When our building opened in 1982 the view to the South wouldn't have been much of a selling point (ah, but have you seen the lumber yard at sunset?) but in 2012 it's a spectacular Blade Runner-esque vista of shiny highrise towers as far as the eye can see.

2012This is the closest I could find to the exact same view in 2012 (again, our building is indicated by the cartoonish red arrow). I like to believe all that concrete and glass has actually changed the color palette of the city, banishing the sawdust, grime and ochre of the previous century for a cleaner, sunnier Vancouver with approximately 50% more blue...

I love aerial photography. I could sit here all day pointing out different places where I've lived, worked, walked, eaten sushi... (Don't worry, I won't.) I just think it's amazing that we now have access to decades of these artifacts to provide a time traveler's slide projector version of what Google Maps/Earth/StreetView were back when they had the power to boggle our minds. I know, I hate to be all "hey, remember 2005?" but if there is any doubt about the degree to which we take the miracle of spy satellite technology for granted, I'm willing to bet the last time you expressed an opinion about Google Maps out loud, it was something along the lines of, "when in the hell was this picture taken?"

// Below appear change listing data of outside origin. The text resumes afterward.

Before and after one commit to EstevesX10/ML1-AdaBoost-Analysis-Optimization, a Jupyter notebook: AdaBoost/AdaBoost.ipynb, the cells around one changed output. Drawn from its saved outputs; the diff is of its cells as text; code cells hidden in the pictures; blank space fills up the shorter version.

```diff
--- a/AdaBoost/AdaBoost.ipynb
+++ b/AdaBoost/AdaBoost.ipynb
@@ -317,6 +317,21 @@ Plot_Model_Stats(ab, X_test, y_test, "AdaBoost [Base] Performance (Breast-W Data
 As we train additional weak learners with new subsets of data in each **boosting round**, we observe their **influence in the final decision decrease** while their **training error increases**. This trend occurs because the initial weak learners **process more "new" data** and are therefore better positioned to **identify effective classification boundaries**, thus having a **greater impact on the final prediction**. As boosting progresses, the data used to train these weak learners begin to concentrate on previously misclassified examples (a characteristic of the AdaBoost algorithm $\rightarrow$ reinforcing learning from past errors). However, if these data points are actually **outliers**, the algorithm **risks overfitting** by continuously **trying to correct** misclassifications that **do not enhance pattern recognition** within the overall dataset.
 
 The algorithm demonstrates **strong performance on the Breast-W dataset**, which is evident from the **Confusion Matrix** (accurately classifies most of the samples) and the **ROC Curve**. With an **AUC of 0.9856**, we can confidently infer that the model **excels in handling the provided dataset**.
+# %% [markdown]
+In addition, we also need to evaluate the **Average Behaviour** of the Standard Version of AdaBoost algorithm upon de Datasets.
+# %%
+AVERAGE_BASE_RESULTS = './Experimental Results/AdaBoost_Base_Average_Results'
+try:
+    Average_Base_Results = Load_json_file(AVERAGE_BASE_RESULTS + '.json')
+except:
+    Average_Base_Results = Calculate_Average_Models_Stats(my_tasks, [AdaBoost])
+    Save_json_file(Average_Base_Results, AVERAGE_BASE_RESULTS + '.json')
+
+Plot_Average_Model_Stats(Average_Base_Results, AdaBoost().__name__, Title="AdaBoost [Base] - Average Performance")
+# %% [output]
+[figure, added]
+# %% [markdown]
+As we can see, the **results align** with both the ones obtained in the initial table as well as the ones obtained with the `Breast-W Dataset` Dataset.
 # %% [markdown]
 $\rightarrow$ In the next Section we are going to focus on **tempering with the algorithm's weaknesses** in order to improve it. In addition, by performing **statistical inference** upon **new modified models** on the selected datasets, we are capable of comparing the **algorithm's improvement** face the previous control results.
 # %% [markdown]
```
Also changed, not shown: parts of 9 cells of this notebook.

Like the other day, I was buying something off Craigslist and I went to look up the guy's address only to find a satellite photo of a gaping hole in the ground surrounded by plywood sheeting (no, he's not homeless — I don't buy furniture from the homeless, only mannequins). But the fact that Google's last pass with the panopticon camera predated the construction of the shiny new tower he lives in hardly surprised me. I didn't even bother to check the date the photo was taken. All the highrises you see in the 2012 photo above seemed to sprout up out of the ground overnight. One day you're walking down a block shrouded in plywood and construction signs, the next day you're admiring your reflection in the tinted windows of a brand new condo's opulent granite and glass lobby.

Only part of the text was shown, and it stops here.